**Your task**
Search the material for "shown" and copy each line in which it is found.
---- Records provided
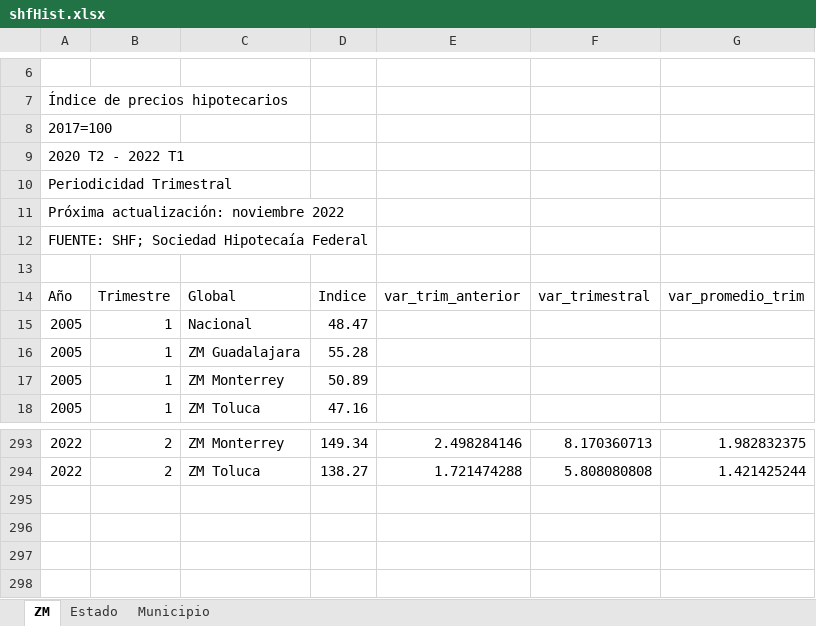
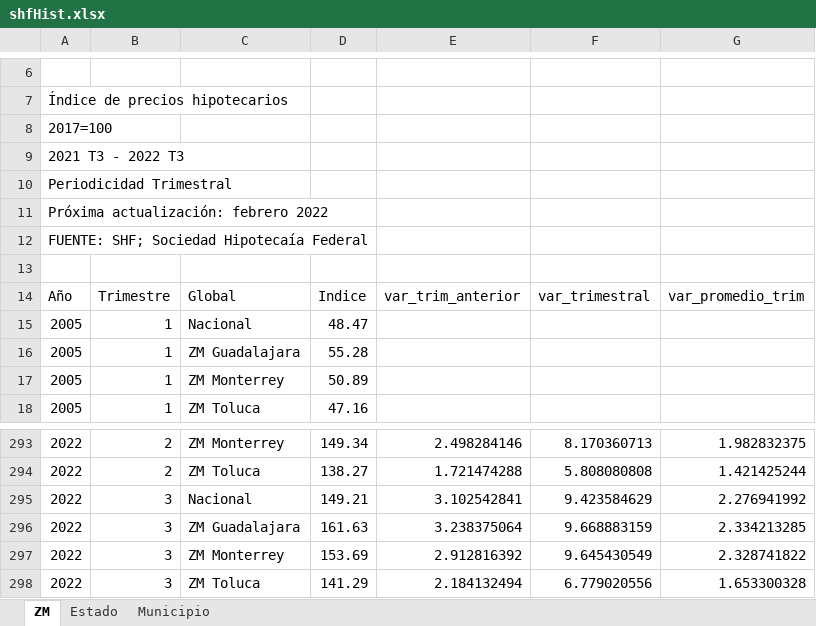
Before and after one commit to DIEEF-IIEG/SIE, an Excel workbook: shfHist.xlsx, sheet ZM, drawn as a sheet; only a part is shown, gaps mark what is left out; values as stored, in another font and other column widths than the file's, no borders; charts and pictures not drawn; the diff names each change by its address in the sheet, - before the commit and + after, or states it on an @@ line.

```diff
--- a/shfHist.xlsx (sheet ZM)
+++ b/shfHist.xlsx (sheet ZM)
-A9: 2020 T2 - 2022 T1
+A9: 2021 T3 - 2022 T3
-A11: Próxima actualización: noviembre 2022
+A11: Próxima actualización: febrero 2022
+row 295: 2022 | 3 | Nacional | 149.21 | 3.102542841 | 9.423584629 | 2.276941992
+row 296: 2022 | 3 | ZM Guadalajara | 161.63 | 3.238375064 | 9.668883159 | 2.334213285
+row 297: 2022 | 3 | ZM Monterrey | 153.69 | 2.912816392 | 9.645430549 | 2.328741822
+row 298: 2022 | 3 | ZM Toluca | 141.29 | 2.184132494 | 6.779020556 | 1.653300328
```
Also changed, not shown: sheet Municipio, sheet Estado, tabuladoSHF.xlsx.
--------
**Solution for this exercise**
Before and after one commit to DIEEF-IIEG/SIE, an Excel workbook: shfHist.xlsx, sheet ZM, drawn as a sheet; only a part is shown, gaps mark what is left out; values as stored, in another font and other column widths than the file's, no borders; charts and pictures not drawn; the diff names each change by its address in the sheet, - before the commit and + after, or states it on an @@ line.
Also changed, not shown: sheet Municipio, sheet Estado, tabuladoSHF.xlsx.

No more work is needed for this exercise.